The Canadian Jewish News
Thursday, 03 April 2008
TORONTO - Israeli Prime Minister Ehud Olmert wants citizens of Sderot and Ashkelon to get used to constant rocket barrages from Gaza, but the problem could be solved by paying Palestinians to leave the territory, a prominent right-wing MK said in Toronto last week.
"Every year Israel spends 10 per cent of their national income on the concept of [the Oslo accords]-on building fences, on destroying Jewish villages, on putting guards at each coffee shop or store. It's crazy," Moshe Feiglin, right, leader of the Manhigut Yehudit (Jewish Leadership) faction of Israel's Likud Party, told some 200 people at Shaarei Tefillah Synagogue, after a March 27 speech sponsored by the Jewish Defense League of Canada.
"We're talking about more than 60,000 people on the payroll. We're talking about $150 billion that Israel spends every 10 years," the former Likud leadership candidate said, noting that a survey done recently at a Palestinian university found that most of the students want to leave Gaza.
"That money is enough to give every Arab family in Yesha [Gaza] $250,000. They want to leave, we have the money. We're spending it anyhow. We have the money to help them, encourage them to have a future somewhere else."
According to Ynetnews, Olmert recently told board members of the Barzilai Medical Center in Ashkelon that living with rocket attacks has been Israel's reality for the past 60 years, and that he has "no way of preventing these things from recurring."
"Basically, he said, 'Get used to it. I have no solutions. Get used to it,'" said Feiglin, who co-founded the group Zo Artzeinu (This is our Land) to protest the Oslo accords in 1993.
"That means that 63 years after the gates of Auschwitz opened, they are supposed to get used to the fact that every once in a while, a Jew is going to get killed because he is a Jew. He has an army, a president, the most modern, strong army in the Middle East, Parliament - why did we do all that? Why did we even establish the State of Israel to begin with? Because we agreed that we would not get used to that."
Feiglin admitted that his Gaza solution would likely not come to pass, and he ventured another approach that he said could improve security in Israel.
He said the best way to remedy the problem in Gaza is to consider the case of the Golan Heights.
"The border of the Golan Heights between Israel and Syria is the quietest border and the safest and most peaceful border," Feiglin said.
He argued that Israel achieved peace on the Syrian border by following five rules: the Syrian Arabs who lived there were evacuated and "encouraged to leave." As well, the land was occupied, it was annexed, Jewish settlements were established, and Israel and Syria never signed a peace treaty.
"And look what we have: a great peace in the Golan."
Feiglin said the biggest obstacles Israel must overcome are within its own borders, adding that from the moment the late Prime Minister Yitzhak Rabin shook hands with the late Palestinian Authority president Yassir Arafat, Israel started playing a completely different game, one that gave the advantage to the Arabs.
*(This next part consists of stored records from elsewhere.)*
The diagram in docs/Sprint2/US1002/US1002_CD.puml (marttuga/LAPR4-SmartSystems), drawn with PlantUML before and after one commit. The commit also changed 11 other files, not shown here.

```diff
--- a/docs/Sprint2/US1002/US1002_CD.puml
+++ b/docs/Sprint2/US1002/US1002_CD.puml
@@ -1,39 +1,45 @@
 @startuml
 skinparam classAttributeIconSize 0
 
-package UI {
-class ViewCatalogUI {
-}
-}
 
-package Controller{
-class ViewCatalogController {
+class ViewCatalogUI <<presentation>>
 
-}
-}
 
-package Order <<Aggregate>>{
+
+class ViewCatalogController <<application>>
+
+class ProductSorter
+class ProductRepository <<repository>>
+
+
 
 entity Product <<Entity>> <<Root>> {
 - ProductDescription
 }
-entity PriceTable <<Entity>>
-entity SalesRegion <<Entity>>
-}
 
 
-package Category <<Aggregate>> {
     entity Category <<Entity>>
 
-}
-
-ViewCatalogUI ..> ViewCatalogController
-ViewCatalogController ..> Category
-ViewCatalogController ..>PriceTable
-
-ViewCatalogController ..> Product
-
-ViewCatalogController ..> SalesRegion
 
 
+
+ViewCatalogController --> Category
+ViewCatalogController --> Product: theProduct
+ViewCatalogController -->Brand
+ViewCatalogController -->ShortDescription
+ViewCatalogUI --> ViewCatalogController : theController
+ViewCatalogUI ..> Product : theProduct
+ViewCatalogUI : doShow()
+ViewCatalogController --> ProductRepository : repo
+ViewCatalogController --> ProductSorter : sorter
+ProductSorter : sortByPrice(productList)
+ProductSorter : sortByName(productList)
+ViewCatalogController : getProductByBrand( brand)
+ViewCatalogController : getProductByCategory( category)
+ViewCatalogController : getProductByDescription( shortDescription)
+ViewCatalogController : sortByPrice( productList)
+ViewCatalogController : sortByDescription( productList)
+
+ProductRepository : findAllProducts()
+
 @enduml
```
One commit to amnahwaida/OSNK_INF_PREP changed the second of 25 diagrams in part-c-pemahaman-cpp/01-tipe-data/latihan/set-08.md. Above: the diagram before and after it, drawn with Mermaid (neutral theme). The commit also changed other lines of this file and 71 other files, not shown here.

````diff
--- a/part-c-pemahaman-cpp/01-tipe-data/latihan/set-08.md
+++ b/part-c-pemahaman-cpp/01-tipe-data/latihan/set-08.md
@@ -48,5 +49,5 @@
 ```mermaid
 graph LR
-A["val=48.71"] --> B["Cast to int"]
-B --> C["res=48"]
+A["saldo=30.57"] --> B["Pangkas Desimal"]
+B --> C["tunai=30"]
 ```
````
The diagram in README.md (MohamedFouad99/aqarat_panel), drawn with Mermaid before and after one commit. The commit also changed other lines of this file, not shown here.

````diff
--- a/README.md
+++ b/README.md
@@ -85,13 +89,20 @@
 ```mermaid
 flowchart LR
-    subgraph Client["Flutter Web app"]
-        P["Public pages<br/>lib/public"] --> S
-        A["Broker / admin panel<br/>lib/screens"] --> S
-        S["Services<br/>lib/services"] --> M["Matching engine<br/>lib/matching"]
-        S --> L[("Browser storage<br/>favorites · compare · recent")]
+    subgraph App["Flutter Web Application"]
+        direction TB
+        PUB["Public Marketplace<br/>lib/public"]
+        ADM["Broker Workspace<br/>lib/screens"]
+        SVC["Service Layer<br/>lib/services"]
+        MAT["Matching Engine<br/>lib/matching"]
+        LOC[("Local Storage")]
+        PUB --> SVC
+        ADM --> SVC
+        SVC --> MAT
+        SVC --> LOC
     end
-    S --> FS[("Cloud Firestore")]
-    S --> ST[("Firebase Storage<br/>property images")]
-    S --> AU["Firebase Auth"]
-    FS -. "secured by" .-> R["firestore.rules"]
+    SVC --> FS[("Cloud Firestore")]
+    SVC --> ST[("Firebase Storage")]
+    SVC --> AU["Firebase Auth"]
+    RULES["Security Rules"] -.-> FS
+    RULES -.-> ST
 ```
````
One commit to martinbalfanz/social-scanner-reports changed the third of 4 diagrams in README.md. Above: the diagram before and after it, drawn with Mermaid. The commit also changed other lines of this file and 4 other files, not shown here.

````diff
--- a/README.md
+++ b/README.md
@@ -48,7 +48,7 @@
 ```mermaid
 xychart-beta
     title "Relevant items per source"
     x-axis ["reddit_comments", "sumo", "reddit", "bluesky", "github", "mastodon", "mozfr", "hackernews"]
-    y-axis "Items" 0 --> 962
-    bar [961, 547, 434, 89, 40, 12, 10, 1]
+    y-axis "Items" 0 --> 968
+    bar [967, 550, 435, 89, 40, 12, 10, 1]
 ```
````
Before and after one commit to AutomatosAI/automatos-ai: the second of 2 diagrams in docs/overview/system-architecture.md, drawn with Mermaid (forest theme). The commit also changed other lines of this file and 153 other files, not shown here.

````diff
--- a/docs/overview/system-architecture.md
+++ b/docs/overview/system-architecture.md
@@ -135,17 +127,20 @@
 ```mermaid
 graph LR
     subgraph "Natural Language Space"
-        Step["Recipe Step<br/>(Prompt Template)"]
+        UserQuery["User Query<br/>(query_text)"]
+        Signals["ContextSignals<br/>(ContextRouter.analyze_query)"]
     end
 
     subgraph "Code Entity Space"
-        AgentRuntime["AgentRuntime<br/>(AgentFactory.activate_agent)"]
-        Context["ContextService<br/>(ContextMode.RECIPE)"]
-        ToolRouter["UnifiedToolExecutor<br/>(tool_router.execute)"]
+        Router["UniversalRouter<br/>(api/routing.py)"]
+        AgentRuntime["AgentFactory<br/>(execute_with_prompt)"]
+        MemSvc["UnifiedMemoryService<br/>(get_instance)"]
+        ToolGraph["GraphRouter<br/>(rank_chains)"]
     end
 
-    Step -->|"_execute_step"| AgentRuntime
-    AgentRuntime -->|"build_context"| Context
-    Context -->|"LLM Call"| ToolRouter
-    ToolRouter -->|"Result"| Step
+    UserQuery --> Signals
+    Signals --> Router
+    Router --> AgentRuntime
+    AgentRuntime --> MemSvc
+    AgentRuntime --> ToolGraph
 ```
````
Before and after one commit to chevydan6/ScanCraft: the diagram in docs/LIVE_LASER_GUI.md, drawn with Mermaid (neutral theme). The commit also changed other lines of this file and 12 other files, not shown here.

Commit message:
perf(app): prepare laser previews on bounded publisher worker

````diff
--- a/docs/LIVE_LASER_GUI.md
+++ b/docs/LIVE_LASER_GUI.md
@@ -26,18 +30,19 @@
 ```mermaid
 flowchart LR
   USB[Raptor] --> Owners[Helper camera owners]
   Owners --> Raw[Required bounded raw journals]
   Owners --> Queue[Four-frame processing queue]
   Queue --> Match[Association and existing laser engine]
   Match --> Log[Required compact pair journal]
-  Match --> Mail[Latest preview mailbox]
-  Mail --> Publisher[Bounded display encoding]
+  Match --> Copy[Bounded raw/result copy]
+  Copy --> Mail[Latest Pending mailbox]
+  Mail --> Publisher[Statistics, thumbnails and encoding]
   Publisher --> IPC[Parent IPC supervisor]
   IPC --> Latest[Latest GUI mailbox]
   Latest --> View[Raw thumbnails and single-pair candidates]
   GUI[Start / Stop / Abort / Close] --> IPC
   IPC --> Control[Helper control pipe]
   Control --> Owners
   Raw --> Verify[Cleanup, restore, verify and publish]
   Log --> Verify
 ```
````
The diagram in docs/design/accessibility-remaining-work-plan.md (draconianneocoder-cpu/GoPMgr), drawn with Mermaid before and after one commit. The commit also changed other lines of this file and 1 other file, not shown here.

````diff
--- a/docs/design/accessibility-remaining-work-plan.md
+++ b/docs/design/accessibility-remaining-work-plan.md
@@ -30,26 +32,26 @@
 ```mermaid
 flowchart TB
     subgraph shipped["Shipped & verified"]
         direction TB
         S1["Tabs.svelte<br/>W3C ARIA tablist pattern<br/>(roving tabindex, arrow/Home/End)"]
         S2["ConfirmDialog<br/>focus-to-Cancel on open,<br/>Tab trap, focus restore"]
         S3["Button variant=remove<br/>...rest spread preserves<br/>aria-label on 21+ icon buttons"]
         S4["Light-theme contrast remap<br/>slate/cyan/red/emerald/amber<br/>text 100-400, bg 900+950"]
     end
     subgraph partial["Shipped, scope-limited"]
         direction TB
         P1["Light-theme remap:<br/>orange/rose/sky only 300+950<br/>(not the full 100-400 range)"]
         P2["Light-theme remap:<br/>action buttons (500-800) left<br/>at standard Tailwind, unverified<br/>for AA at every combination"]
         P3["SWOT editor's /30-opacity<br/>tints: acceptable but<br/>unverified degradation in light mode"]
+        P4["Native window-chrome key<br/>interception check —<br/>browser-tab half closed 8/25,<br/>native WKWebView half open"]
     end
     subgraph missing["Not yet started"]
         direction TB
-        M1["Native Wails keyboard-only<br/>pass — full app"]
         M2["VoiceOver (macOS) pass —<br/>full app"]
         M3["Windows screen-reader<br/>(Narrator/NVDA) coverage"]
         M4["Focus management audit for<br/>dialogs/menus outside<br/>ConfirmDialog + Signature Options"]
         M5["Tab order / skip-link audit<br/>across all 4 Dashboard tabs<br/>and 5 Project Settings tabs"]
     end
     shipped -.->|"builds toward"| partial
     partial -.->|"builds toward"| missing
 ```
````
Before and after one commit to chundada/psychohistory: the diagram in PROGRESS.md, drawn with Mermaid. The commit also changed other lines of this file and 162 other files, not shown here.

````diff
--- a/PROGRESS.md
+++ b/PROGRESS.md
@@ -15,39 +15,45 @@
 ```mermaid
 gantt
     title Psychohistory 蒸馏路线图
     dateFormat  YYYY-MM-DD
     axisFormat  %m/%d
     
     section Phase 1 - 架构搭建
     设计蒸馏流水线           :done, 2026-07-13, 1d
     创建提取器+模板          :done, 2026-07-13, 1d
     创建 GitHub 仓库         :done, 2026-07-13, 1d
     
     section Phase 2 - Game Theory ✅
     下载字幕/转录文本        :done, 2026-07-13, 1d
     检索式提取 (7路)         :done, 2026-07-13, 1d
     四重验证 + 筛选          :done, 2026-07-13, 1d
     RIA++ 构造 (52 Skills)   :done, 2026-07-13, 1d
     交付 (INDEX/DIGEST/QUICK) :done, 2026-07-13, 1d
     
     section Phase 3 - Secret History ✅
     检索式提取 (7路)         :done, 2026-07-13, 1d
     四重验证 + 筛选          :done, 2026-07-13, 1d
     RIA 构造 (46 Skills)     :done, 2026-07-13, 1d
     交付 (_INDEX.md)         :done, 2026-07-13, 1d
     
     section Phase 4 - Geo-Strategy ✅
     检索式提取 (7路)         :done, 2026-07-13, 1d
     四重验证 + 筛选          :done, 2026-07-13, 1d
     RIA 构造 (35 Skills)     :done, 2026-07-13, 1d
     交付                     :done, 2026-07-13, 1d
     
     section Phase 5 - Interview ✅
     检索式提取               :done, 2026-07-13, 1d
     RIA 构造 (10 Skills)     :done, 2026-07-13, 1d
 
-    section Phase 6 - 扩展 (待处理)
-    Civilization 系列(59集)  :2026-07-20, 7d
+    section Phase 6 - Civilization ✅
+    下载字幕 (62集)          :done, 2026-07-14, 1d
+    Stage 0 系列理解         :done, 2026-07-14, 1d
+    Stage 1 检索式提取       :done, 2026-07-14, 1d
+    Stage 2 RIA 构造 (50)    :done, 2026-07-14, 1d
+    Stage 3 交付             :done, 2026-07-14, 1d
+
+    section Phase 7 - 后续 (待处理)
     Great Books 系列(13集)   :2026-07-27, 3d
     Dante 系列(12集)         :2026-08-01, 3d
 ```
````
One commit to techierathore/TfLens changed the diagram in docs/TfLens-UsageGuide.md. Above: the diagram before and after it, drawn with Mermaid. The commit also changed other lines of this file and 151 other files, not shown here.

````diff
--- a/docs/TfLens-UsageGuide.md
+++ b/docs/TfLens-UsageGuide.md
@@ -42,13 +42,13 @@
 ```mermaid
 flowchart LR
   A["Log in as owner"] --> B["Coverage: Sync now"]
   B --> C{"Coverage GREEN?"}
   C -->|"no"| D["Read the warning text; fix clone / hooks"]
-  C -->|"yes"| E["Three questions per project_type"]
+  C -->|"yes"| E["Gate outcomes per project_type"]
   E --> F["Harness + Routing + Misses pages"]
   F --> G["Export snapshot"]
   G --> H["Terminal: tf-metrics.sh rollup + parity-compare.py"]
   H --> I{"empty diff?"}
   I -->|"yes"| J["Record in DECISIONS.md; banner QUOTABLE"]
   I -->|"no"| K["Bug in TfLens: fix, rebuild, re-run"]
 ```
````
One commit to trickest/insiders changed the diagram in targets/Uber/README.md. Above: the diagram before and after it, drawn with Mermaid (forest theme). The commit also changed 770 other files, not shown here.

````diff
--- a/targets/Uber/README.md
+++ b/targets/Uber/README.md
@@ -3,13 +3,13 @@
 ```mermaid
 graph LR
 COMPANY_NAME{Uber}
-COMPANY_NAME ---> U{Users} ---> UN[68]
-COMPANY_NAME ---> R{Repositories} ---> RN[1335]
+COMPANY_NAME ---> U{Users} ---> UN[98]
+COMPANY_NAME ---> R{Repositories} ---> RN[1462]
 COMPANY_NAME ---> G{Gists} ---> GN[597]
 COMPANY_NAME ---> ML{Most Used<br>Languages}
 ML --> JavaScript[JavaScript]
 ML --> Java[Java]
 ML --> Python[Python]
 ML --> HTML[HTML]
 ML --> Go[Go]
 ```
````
"Let's assume someone comes to your house and tells you, 'Your house is mine.' And you shake his hand and you tell him, 'You know what, let's compromise. What will people think? Who will they think the house really belongs to?" Feiglin asked.
He said most homeowners would do whatever it takes to kick that person out of their house.
"You would do everything you can so people would understand that you don't accept this claim. The minute you shake his hand, you lost the match," Feiglin said.
He said when Israel pulled out of Gaza in 2005, media from around the world flocked to witness the event.
"There was no one in the world who did not see what the Jews were doing to themselves. The Jews showed the entire world that the land of Israel does not belong to them, but that it belongs to the Arabs. And from now on, we are the bad guys and the good guys are the Arabs."
He said part of the overall solution to Israel's problems is to seek leadership that works in the name of God.
"Israel needs leadership that leads the State of Israel [based] upon Jewish values, leadership that knows where he comes from, knows where he is going."
In last August's primaries, Feiglin who ran for the Likud party leadership with the tagline, "Feiglin, because he has a God," received about 24 per cent of the votes against Likud party leader Benjamin Netanyahu's 73 per cent.
Feiglin said that a few years ago, no one would have believed that he would garner a quarter of the votes against Netanyahu.
"But I'm telling you that, with G-d's help, next primary, I'm going to win."